Return every line of the data below exactly, but do not include the images.

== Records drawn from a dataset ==
*** Block opens ***
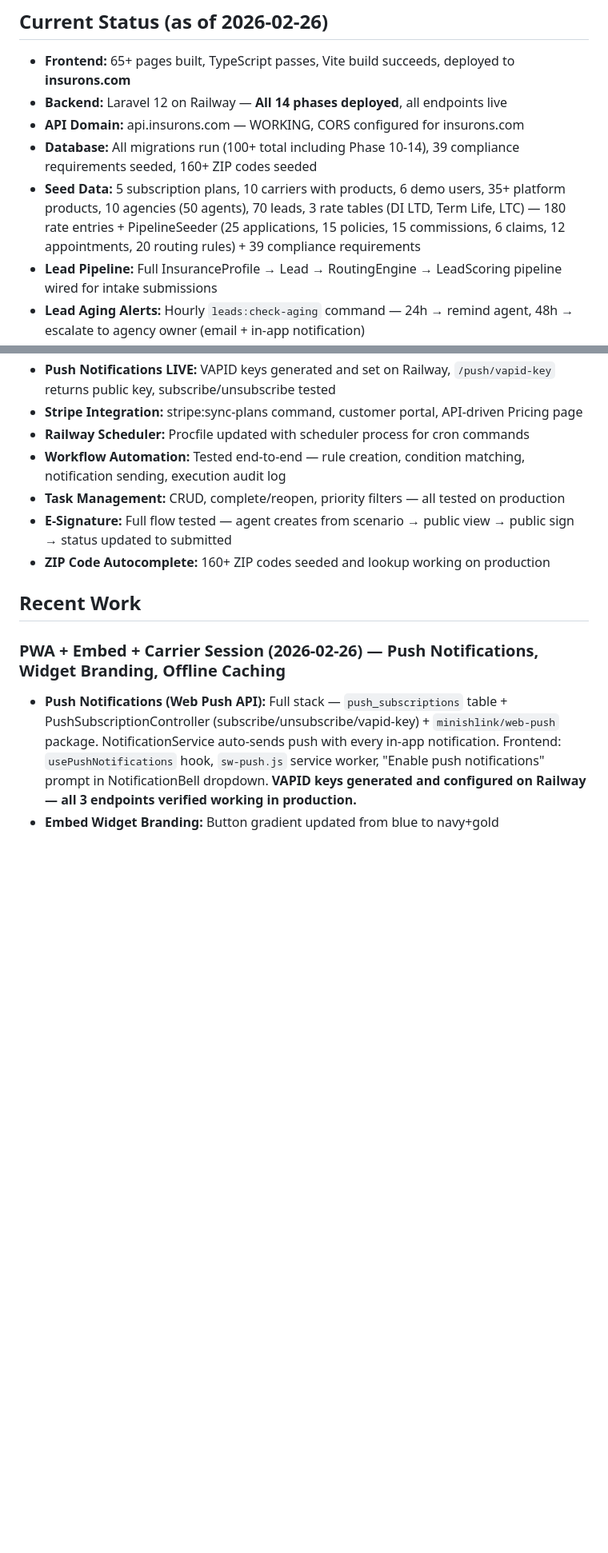
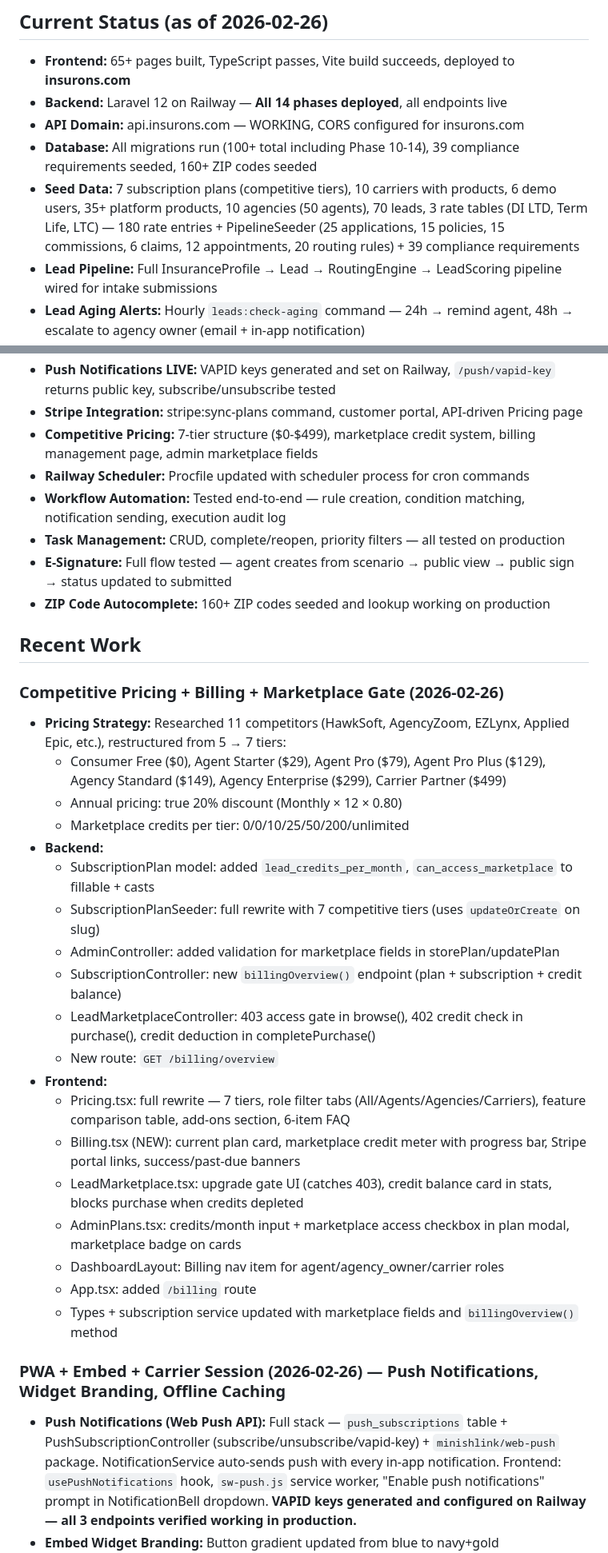
Before and after one commit to michelevens/InsureFlow, a Markdown page: CLAUDE.md, 2 parts joined by grey strips. Shown at 80% size. GitHub-like rendering; blank space fills up the shorter version.

Commit message:
Update CLAUDE.md with competitive pricing strategy session
Co-Authored-By: Claude Opus 4.6 <noreply@anthropic.com>

```diff
--- a/CLAUDE.md
+++ b/CLAUDE.md
@@ -191,7 +191,7 @@ php artisan serve
 - **Backend:** Laravel 12 on Railway — **All 14 phases deployed**, all endpoints live
 - **API Domain:** api.insurons.com — WORKING, CORS configured for insurons.com
 - **Database:** All migrations run (100+ total including Phase 10-14), 39 compliance requirements seeded, 160+ ZIP codes seeded
-- **Seed Data:** 5 subscription plans, 10 carriers with products, 6 demo users, 35+ platform products, 10 agencies (50 agents), 70 leads, 3 rate tables (DI LTD, Term Life, LTC) — 180 rate entries + PipelineSeeder (25 applications, 15 policies, 15 commissions, 6 claims, 12 appointments, 20 routing rules) + 39 compliance requirements
+- **Seed Data:** 7 subscription plans (competitive tiers), 10 carriers with products, 6 demo users, 35+ platform products, 10 agencies (50 agents), 70 leads, 3 rate tables (DI LTD, Term Life, LTC) — 180 rate entries + PipelineSeeder (25 applications, 15 policies, 15 commissions, 6 claims, 12 appointments, 20 routing rules) + 39 compliance requirements
 - **Lead Pipeline:** Full InsuranceProfile → Lead → RoutingEngine → LeadScoring pipeline wired for intake submissions
 - **Lead Aging Alerts:** Hourly `leads:check-aging` command — 24h → remind agent, 48h → escalate to agency owner (email + in-app notification)
 - **UTM Attribution:** Frontend reads utm_source/utm_medium/utm_campaign from URL, backend stores in InsuranceProfile details
@@ -216,6 +216,7 @@ php artisan serve
 - **Compliance Overdue Notifications:** Daily check command with email + in-app notifications
 - **Push Notifications LIVE:** VAPID keys generated and set on Railway, `/push/vapid-key` returns public key, subscribe/unsubscribe tested
 - **Stripe Integration:** stripe:sync-plans command, customer portal, API-driven Pricing page
+- **Competitive Pricing:** 7-tier structure ($0-$499), marketplace credit system, billing management page, admin marketplace fields
 - **Railway Scheduler:** Procfile updated with scheduler process for cron commands
 - **Workflow Automation:** Tested end-to-end — rule creation, condition matching, notification sending, execution audit log
 - **Task Management:** CRUD, complete/reopen, priority filters — all tested on production
@@ -223,6 +224,27 @@ php artisan serve
 - **ZIP Code Autocomplete:** 160+ ZIP codes seeded and lookup working on production
 
 ## Recent Work
+
+### Competitive Pricing + Billing + Marketplace Gate (2026-02-26)
+- **Pricing Strategy:** Researched 11 competitors (HawkSoft, AgencyZoom, EZLynx, Applied Epic, etc.), restructured from 5 → 7 tiers:
+  - Consumer Free ($0), Agent Starter ($29), Agent Pro ($79), Agent Pro Plus ($129), Agency Standard ($149), Agency Enterprise ($299), Carrier Partner ($499)
+  - Annual pricing: true 20% discount (Monthly × 12 × 0.80)
+  - Marketplace credits per tier: 0/0/10/25/50/200/unlimited
+- **Backend:**
+  - SubscriptionPlan model: added `lead_credits_per_month`, `can_access_marketplace` to fillable + casts
+  - SubscriptionPlanSeeder: full rewrite with 7 competitive tiers (uses `updateOrCreate` on slug)
+  - AdminController: added validation for marketplace fields in storePlan/updatePlan
+  - SubscriptionController: new `billingOverview()` endpoint (plan + subscription + credit balance)
+  - LeadMarketplaceController: 403 access gate in browse(), 402 credit check in purchase(), credit deduction in completePurchase()
+  - New route: `GET /billing/overview`
+- **Frontend:**
+  - Pricing.tsx: full rewrite — 7 tiers, role filter tabs (All/Agents/Agencies/Carriers), feature comparison table, add-ons section, 6-item FAQ
+  - Billing.tsx (NEW): current plan card, marketplace credit meter with progress bar, Stripe portal links, success/past-due banners
+  - LeadMarketplace.tsx: upgrade gate UI (catches 403), credit balance card in stats, blocks purchase when credits depleted
+  - AdminPlans.tsx: credits/month input + marketplace access checkbox in plan modal, marketplace badge on cards
+  - DashboardLayout: Billing nav item for agent/agency_owner/carrier roles
+  - App.tsx: added `/billing` route
+  - Types + subscription service updated with marketplace fields and `billingOverview()` method
 
 ### PWA + Embed + Carrier Session (2026-02-26) — Push Notifications, Widget Branding, Offline Caching
 - **Push Notifications (Web Push API):** Full stack — `push_subscriptions` table + PushSubscriptionController (subscribe/unsubscribe/vapid-key) + `minishlink/web-push` package. NotificationService auto-sends push with every in-app notification. Frontend: `usePushNotifications` hook, `sw-push.js` service worker, "Enable push notifications" prompt in NotificationBell dropdown. **VAPID keys generated and configured on Railway — all 3 endpoints verified working in production.**
```
Also changed, not shown: other parts of CLAUDE.md (+13 -16 lines).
*** Block closes ***
== ANSWER TO THE PROBLEM ==
Before and after one commit to michelevens/InsureFlow, a Markdown page: CLAUDE.md, 2 parts joined by grey strips. Shown at 80% size. GitHub-like rendering; blank space fills up the shorter version.

Commit message:
Update CLAUDE.md with competitive pricing strategy session
Co-Authored-By: Claude Opus 4.6 <noreply@anthropic.com>

```diff
--- a/CLAUDE.md
+++ b/CLAUDE.md
@@ -191,7 +191,7 @@ php artisan serve
 - **Backend:** Laravel 12 on Railway — **All 14 phases deployed**, all endpoints live
 - **API Domain:** api.insurons.com — WORKING, CORS configured for insurons.com
 - **Database:** All migrations run (100+ total including Phase 10-14), 39 compliance requirements seeded, 160+ ZIP codes seeded
-- **Seed Data:** 5 subscription plans, 10 carriers with products, 6 demo users, 35+ platform products, 10 agencies (50 agents), 70 leads, 3 rate tables (DI LTD, Term Life, LTC) — 180 rate entries + PipelineSeeder (25 applications, 15 policies, 15 commissions, 6 claims, 12 appointments, 20 routing rules) + 39 compliance requirements
+- **Seed Data:** 7 subscription plans (competitive tiers), 10 carriers with products, 6 demo users, 35+ platform products, 10 agencies (50 agents), 70 leads, 3 rate tables (DI LTD, Term Life, LTC) — 180 rate entries + PipelineSeeder (25 applications, 15 policies, 15 commissions, 6 claims, 12 appointments, 20 routing rules) + 39 compliance requirements
 - **Lead Pipeline:** Full InsuranceProfile → Lead → RoutingEngine → LeadScoring pipeline wired for intake submissions
 - **Lead Aging Alerts:** Hourly `leads:check-aging` command — 24h → remind agent, 48h → escalate to agency owner (email + in-app notification)
 - **UTM Attribution:** Frontend reads utm_source/utm_medium/utm_campaign from URL, backend stores in InsuranceProfile details
@@ -216,6 +216,7 @@ php artisan serve
 - **Compliance Overdue Notifications:** Daily check command with email + in-app notifications
 - **Push Notifications LIVE:** VAPID keys generated and set on Railway, `/push/vapid-key` returns public key, subscribe/unsubscribe tested
 - **Stripe Integration:** stripe:sync-plans command, customer portal, API-driven Pricing page
+- **Competitive Pricing:** 7-tier structure ($0-$499), marketplace credit system, billing management page, admin marketplace fields
 - **Railway Scheduler:** Procfile updated with scheduler process for cron commands
 - **Workflow Automation:** Tested end-to-end — rule creation, condition matching, notification sending, execution audit log
 - **Task Management:** CRUD, complete/reopen, priority filters — all tested on production
@@ -223,6 +224,27 @@ php artisan serve
 - **ZIP Code Autocomplete:** 160+ ZIP codes seeded and lookup working on production
 
 ## Recent Work
+
+### Competitive Pricing + Billing + Marketplace Gate (2026-02-26)
+- **Pricing Strategy:** Researched 11 competitors (HawkSoft, AgencyZoom, EZLynx, Applied Epic, etc.), restructured from 5 → 7 tiers:
+  - Consumer Free ($0), Agent Starter ($29), Agent Pro ($79), Agent Pro Plus ($129), Agency Standard ($149), Agency Enterprise ($299), Carrier Partner ($499)
+  - Annual pricing: true 20% discount (Monthly × 12 × 0.80)
+  - Marketplace credits per tier: 0/0/10/25/50/200/unlimited
+- **Backend:**
+  - SubscriptionPlan model: added `lead_credits_per_month`, `can_access_marketplace` to fillable + casts
+  - SubscriptionPlanSeeder: full rewrite with 7 competitive tiers (uses `updateOrCreate` on slug)
+  - AdminController: added validation for marketplace fields in storePlan/updatePlan
+  - SubscriptionController: new `billingOverview()` endpoint (plan + subscription + credit balance)
+  - LeadMarketplaceController: 403 access gate in browse(), 402 credit check in purchase(), credit deduction in completePurchase()
+  - New route: `GET /billing/overview`
+- **Frontend:**
+  - Pricing.tsx: full rewrite — 7 tiers, role filter tabs (All/Agents/Agencies/Carriers), feature comparison table, add-ons section, 6-item FAQ
+  - Billing.tsx (NEW): current plan card, marketplace credit meter with progress bar, Stripe portal links, success/past-due banners
+  - LeadMarketplace.tsx: upgrade gate UI (catches 403), credit balance card in stats, blocks purchase when credits depleted
+  - AdminPlans.tsx: credits/month input + marketplace access checkbox in plan modal, marketplace badge on cards
+  - DashboardLayout: Billing nav item for agent/agency_owner/carrier roles
+  - App.tsx: added `/billing` route
+  - Types + subscription service updated with marketplace fields and `billingOverview()` method
 
 ### PWA + Embed + Carrier Session (2026-02-26) — Push Notifications, Widget Branding, Offline Caching
 - **Push Notifications (Web Push API):** Full stack — `push_subscriptions` table + PushSubscriptionController (subscribe/unsubscribe/vapid-key) + `minishlink/web-push` package. NotificationService auto-sends push with every in-app notification. Frontend: `usePushNotifications` hook, `sw-push.js` service worker, "Enable push notifications" prompt in NotificationBell dropdown. **VAPID keys generated and configured on Railway — all 3 endpoints verified working in production.**
```
Also changed, not shown: other parts of CLAUDE.md (+13 -16 lines).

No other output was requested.